On December 8th, 1941 the United States of America declared war on Imperial Japan in reaction to the attack on Pearl Harbor a day earlier. On December 11, 1941, Nazi Germany and Fascist Italy offically joined Japan against the United States. The war was offical for the United States and subsequently needed a stronger military. Recruitment became a necessity.
To effectively recruit a number suitable for multiple enemies, the OWI attempted significant changes to preexisiting cultural ideals such as the role of women and minorities. The typical white women was deemed strong and intelligent but dedicated fully to her family and rearing. While minorities such as African Americans and Mexican Americans were discriminated, harassed, and given second-class citizenship.

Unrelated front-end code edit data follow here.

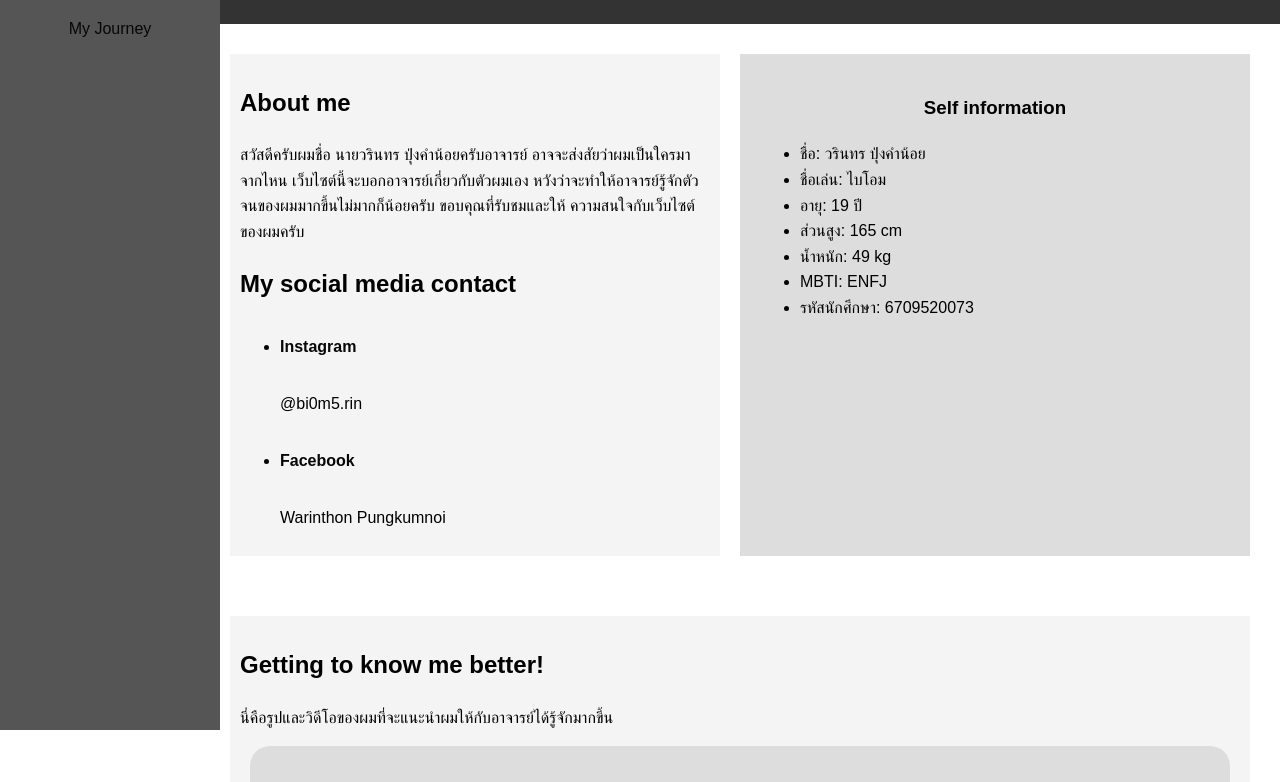
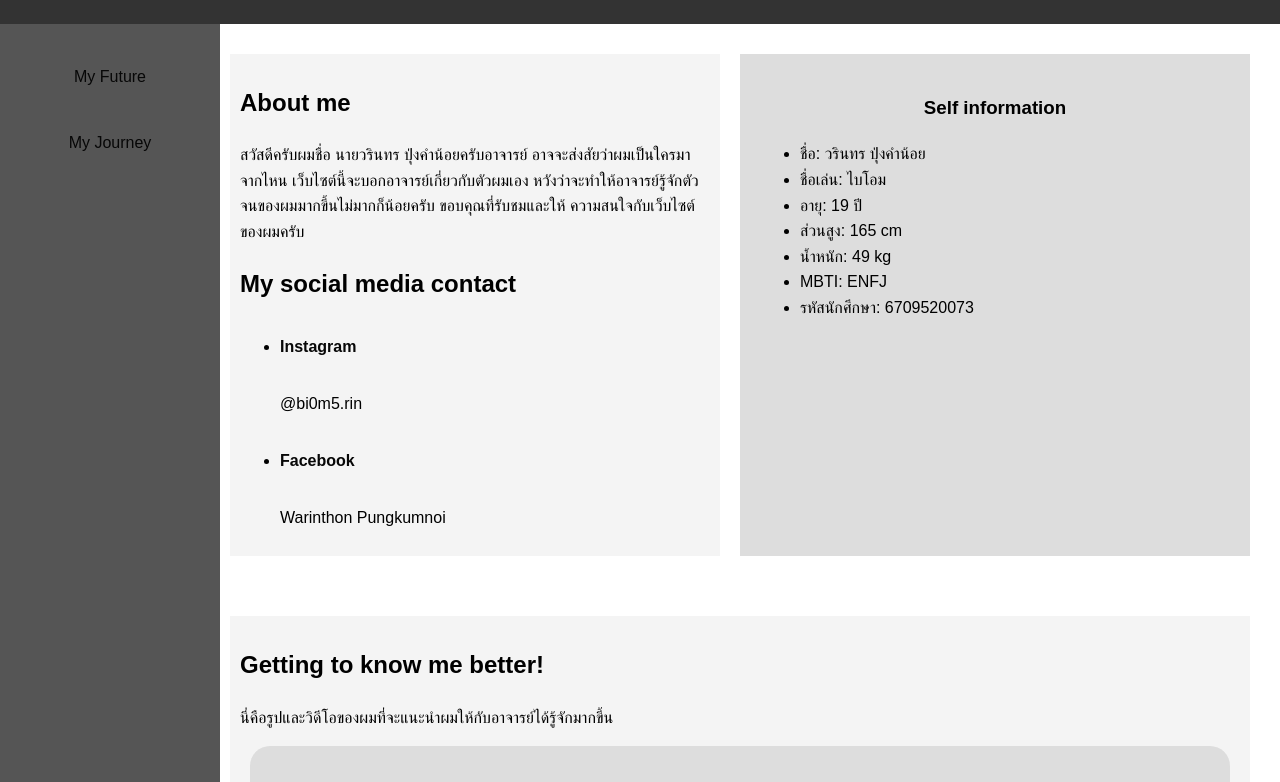
Before and after one commit to Warinthon32/6709520073_MyCSTUStory_03, a plain HTML site: page index.html in a window 1280 px wide. Shown: the part 90-872 px from the top of the page. Drawn offline with Linux system fonts and the light colour scheme.

Commit message:
change navbar to previous version and be what it has to ba

```diff
--- a/mystyle.css
+++ b/mystyle.css
@@ -29,14 +29,11 @@ nav {
   display: flex;
   flex-direction: column;
   align-items: center;
-  position: fixed;
+  position: absolute;
   background: #555;
   padding: 10px;
   width: 200px;
-  height: 100vh;
-  top: 0;
-  left: 0;
-  z-index: 1;
+  height: 100vw;
   }
 
 a {
```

An "American All" campaign developed by the OWI presented an image of American homogeneity and equality to encourage ALL individuals to voluenteer along with the existing draft. The infamous "I Want YOU for the U.S. Army" was directed toward all who were willing to fight, while posters such as "You Are Needed: Join the Army Nurse Corps" and "Become a Nurse Your Country Needs You" targeted women to particpate in the war through medical volunteer services.

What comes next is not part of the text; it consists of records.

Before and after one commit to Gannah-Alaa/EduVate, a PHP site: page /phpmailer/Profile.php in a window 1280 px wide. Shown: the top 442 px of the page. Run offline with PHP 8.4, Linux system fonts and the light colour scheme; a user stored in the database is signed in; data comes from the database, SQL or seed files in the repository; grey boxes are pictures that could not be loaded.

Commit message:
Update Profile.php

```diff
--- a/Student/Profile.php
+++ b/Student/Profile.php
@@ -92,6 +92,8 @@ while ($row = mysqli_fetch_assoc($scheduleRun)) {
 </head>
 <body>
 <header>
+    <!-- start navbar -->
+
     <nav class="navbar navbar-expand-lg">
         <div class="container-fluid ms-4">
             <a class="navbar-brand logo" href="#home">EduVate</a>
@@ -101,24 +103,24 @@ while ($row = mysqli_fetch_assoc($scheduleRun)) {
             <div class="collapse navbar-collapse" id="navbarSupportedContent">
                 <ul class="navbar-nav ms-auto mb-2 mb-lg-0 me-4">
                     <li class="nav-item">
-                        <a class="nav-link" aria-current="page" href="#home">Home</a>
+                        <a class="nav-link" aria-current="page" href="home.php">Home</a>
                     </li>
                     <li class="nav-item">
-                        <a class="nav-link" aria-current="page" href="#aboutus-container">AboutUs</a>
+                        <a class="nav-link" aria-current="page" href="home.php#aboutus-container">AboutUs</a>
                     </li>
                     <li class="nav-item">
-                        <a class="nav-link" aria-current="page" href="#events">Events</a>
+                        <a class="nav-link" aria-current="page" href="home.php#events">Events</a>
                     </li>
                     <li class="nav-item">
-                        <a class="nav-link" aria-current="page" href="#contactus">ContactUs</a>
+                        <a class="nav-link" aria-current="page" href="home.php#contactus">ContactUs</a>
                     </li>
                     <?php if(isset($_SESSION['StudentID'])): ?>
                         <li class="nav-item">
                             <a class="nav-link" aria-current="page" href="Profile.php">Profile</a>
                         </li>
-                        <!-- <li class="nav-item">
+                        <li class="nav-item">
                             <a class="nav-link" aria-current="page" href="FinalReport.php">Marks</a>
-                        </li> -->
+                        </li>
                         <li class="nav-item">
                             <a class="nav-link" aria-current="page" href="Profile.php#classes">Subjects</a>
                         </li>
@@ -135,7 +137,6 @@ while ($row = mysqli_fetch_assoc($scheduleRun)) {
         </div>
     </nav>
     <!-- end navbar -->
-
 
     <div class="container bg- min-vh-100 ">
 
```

By the end of 1942 the total number of US military personnel increased from the initial 1.8 million at the beginning of the war to 3.9 million.

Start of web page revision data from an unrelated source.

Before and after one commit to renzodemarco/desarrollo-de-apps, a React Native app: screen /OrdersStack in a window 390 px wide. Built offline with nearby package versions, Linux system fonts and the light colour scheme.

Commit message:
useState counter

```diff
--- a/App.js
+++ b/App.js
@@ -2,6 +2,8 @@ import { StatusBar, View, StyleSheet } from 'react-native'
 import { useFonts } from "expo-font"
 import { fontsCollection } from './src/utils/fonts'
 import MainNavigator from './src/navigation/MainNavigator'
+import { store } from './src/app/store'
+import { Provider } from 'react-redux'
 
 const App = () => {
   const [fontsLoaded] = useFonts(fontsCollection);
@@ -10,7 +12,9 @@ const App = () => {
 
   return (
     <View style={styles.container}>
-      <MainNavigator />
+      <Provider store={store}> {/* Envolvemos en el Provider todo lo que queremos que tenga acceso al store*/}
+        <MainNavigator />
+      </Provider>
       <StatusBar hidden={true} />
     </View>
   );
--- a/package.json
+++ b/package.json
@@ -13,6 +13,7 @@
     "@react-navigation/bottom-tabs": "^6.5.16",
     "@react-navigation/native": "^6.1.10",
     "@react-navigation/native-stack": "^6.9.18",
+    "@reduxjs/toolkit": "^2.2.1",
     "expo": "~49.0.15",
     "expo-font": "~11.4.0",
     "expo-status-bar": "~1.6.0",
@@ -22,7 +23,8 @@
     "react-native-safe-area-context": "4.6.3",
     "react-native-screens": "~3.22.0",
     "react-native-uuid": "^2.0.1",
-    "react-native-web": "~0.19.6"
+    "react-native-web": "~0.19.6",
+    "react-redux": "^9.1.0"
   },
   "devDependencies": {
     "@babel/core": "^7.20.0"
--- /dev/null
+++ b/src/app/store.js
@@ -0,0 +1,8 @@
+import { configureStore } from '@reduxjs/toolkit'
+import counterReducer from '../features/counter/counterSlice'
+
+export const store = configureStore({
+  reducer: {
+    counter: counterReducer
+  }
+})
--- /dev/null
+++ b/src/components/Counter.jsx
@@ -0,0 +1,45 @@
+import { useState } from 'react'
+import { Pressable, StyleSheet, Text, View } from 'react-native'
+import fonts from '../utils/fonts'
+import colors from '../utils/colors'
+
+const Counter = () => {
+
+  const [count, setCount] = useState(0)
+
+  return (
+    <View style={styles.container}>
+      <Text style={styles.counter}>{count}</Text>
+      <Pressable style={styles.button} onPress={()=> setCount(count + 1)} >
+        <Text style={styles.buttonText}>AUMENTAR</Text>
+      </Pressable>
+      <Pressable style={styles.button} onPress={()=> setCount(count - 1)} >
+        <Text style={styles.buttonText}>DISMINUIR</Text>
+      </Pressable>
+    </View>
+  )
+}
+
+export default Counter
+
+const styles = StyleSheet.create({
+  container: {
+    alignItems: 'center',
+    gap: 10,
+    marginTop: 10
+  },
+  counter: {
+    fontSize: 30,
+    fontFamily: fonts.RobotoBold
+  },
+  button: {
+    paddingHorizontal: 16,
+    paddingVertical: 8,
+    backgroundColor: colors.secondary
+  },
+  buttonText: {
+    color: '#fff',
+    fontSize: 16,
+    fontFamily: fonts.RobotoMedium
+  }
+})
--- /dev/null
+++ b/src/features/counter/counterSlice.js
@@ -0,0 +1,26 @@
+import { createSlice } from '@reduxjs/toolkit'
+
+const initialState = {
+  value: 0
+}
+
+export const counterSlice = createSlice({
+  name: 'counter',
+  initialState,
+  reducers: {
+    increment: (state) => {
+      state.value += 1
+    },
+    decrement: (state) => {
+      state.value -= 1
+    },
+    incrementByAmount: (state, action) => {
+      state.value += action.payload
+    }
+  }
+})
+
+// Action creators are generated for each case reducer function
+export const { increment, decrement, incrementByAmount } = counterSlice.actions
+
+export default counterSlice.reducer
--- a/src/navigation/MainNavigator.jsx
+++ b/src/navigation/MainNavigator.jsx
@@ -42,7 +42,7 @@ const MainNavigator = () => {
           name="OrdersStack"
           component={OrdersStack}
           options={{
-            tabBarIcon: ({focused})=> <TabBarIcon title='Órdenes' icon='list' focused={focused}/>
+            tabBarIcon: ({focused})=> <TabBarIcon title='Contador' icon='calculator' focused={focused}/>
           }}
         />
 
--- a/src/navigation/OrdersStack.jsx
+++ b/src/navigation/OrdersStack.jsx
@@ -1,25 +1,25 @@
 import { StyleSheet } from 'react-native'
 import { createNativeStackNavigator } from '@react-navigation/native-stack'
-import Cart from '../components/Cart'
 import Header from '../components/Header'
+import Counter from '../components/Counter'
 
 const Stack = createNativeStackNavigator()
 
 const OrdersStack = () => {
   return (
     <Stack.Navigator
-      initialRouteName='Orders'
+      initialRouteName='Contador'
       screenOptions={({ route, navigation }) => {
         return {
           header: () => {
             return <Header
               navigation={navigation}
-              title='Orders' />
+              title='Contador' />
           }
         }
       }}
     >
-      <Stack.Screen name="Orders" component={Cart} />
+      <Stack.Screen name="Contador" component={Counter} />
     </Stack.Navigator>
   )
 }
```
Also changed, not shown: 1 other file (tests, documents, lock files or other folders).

 “By The Numbers: The US Military”, The National WWII Museum, http://www.nationalww2museum.org/learn/education/for-students/ww2-history/ww2-by-the-numbers/us-military.html.
Motivation was an important aspect for recruitment. The OWI not only need to dismantle preexisting biases but also to simply arouse the nation to fight the war: either at home through factory work or at the front-line itself.
To achieve such a broad goal, the OWI repetitiously promoted themes such as democracy, freedom, liberty, unity, and the evils of facism, in attempt to induce Americans to work hard abroad or at home. For example, Secretary of State Cordell Hull gave an address that epitomized the governments attempts to cajol the public:
"On our side, the side of the United Nations, it is, for each of us, a life-and-death struggle for preservation of our freedom, our homes, our very existence. We are united in our determination to destroy the world-wide forces of ruthless conquest and brutal enslavement. Their defeat will restore freedom or the opportunity for freedom alike to all countries and all peoples."
Such remarks are paralleled with the two OWI posters on the bottom left, that feature quotes from President Franklin Roosevelt. It also matches other posters such as the Americans will always fight for liberty which features two sets of American infantry: one from the revolutionary era, while the second are of the Second World War, each are looking at one another under a dreary snowy atmosphere, prepared for any terrible situation yet able to defend their ideology. The poster indicates that our ancestors during the American Revolution prevailed and so will the Americans of the 1940s.
 Cordell Hull, “The War and Human Freedom,” (Washington DC: Office of War Information, U.S. Government Printing Office, 1942), University of Nebraska-Omaha Deposited Document.